Statistical analysis: Data analysis was performed by employing the statistical package for social science version 23.0 statistical software (SPSS Inc, Chicago, IL). The significant differences in the means obtained from control and snuff dealers (exposed group) were analysed using an independent student’s t-test, while Pearson’s rank correlation analysis tool was used to assess the relationships between the parameters and independent variables (age and length of working experience). Data obtained from the assay were expressed as the mean±standard deviations (SD). Overall effects of age, sex, working experience, alcohol consumption, smoking and snuff use were determined using Analysis of Variance (ANOVA).

RESULTS

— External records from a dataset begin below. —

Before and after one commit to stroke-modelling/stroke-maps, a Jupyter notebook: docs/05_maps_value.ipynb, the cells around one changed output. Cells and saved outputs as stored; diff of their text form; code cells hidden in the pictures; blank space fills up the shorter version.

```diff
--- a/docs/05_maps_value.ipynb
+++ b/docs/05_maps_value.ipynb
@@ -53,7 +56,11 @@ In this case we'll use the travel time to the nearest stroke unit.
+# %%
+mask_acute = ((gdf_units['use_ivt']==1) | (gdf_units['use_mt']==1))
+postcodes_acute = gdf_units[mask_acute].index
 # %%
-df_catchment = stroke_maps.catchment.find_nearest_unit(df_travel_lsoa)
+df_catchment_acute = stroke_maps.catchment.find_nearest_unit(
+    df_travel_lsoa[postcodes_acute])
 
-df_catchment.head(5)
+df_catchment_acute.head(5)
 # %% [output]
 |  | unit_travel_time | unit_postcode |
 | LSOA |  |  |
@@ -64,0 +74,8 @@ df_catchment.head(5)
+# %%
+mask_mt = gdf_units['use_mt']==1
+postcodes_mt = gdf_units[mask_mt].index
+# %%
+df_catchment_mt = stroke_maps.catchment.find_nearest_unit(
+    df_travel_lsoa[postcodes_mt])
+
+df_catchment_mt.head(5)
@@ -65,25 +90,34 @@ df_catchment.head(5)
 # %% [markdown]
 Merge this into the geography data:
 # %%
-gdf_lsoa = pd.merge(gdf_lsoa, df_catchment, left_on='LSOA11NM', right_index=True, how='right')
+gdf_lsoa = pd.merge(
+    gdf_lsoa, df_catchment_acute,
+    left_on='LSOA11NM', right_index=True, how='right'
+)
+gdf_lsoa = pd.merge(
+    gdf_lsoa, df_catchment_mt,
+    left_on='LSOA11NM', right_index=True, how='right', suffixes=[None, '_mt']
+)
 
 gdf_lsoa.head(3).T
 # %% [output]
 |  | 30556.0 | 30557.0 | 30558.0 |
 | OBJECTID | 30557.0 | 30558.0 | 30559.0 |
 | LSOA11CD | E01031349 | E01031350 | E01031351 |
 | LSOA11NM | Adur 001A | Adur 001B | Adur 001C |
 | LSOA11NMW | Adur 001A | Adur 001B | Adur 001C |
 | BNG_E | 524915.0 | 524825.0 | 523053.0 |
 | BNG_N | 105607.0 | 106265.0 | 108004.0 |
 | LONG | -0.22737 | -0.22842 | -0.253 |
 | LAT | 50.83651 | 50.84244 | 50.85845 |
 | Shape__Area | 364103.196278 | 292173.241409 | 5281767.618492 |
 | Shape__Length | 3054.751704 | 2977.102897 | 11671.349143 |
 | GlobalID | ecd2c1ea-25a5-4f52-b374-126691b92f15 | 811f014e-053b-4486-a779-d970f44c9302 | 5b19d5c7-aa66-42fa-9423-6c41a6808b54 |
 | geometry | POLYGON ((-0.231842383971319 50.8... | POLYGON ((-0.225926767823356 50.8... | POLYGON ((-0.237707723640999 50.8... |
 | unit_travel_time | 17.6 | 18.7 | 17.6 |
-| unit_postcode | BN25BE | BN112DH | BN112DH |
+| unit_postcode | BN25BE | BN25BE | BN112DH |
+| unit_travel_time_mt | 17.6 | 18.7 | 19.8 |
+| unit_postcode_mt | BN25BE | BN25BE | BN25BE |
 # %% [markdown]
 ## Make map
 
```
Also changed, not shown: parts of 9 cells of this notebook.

General characteristics: Forty individuals were recruited for the study: Twenty for exposed subjects and 20 for control. The mean age of all participants was 41.82 years (standard deviation SD: 18.16: Range 13-70 years, median age: 44.50 years). Table 1 shows the general characteristics of the study groups. The parameters include age, sex, alcohol consumption, number of bottles consumed/day, cigarette smoking status, snuff use and working experience. The number of individuals and percentage for each parameter to the total number of subjects recruited for the study are displayed.

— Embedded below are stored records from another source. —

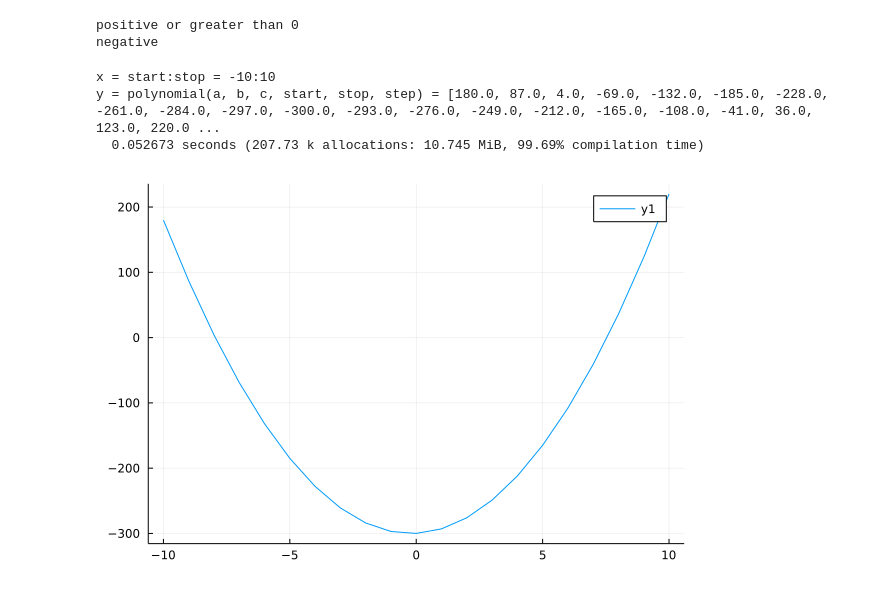
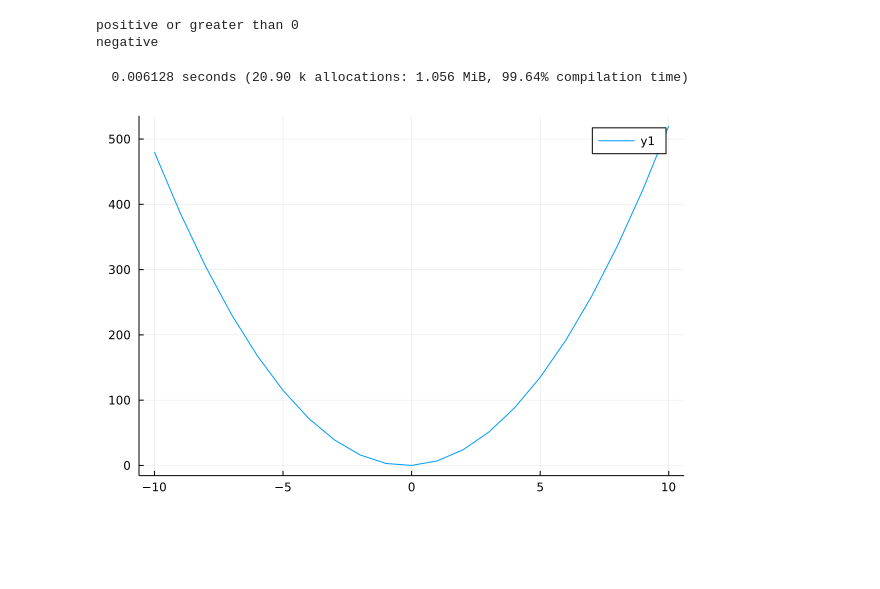
Before and after one commit to np22-jpg/COSMOS.jl, a Jupyter notebook: lab1.ipynb, the cells around one changed output. Cells and saved outputs as stored; diff of their text form; code cells hidden in the pictures; blank space fills up the shorter version.

```diff
--- a/lab1.ipynb
+++ b/lab1.ipynb
@@ -134,9 +134,9 @@ negative
 function polynomial(val1,
                     val2,
                     val3,
-                    start::Int64,
-                    stop::Int64,
-                    step::Int64)
+                    start,
+                    stop,
+                    step)
 
     yvals = zeros(Float64, 0) # make an empty array (0 elements) with a type Float64
 
@@ -146,38 +146,36 @@ function polynomial(val1,
 
     for x in start:stop # iterators are very nice
         push!(yvals, val1*x^2 + val2*x + val3) # push y values into the array
     end
 
     yvals # return is optional
 end
 
 #############################################################
 #                                                           #
 #               INITIALIZING GRAPHING VARIABLES             #
 #                                                           #
 #############################################################
 
 # graph features
 start = -10
 stop = 10
-step = 1
+step = .00001
 
 # polynomial values
 a = 5
 b = 2
-c = -300
+c = 0
 
 # Use @show to print out entire objects without needing stupid loops
 
-@show x = start:stop # use the "range" type to specify x-axis
-@time @show y = polynomial(a, b, c, start, stop, step) # generate the polynomial
+x = start:stop # use the "range" type to specify x-axis
+@time y = polynomial(a, b, c, start, stop, step) # generate the polynomial
 
 
 using Plots
 gr() # use the gr backend
 plot(x,y) # finally plot
 # %% [output]
-x = start:stop = -10:10
-y = polynomial(a, b, c, start, stop, step) = [180.0, 87.0, 4.0, -69.0, -132.0, -185.0, -228.0, -261.0, -284.0, -297.0, -300.0, -293.0, -276.0, -249.0, -212.0, -165.0, -108.0, -41.0, 36.0, 123.0, 220.0 ...
-  0.052673 seconds (207.73 k allocations: 10.745 MiB, 99.69% compilation time)
+  0.006128 seconds (20.90 k allocations: 1.056 MiB, 99.64% compilation time)
-[figure, old version]
+[figure, new version]
```
Also changed, not shown: parts of 1 cell of this notebook, 1 other file.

Cytomorphometric analysis: The results obtained from the cytomorphometric analysis of the exfoliated buccal cells of exposed (snuff dealers) and control subjects are indicated in Table 2. No statistically significant difference was observed in the cytoplasmic diameter (CD), nuclear diameter (ND) and nuclear/cytoplasmic ratio (N/CR) between the exposed and control groups (p>0.05).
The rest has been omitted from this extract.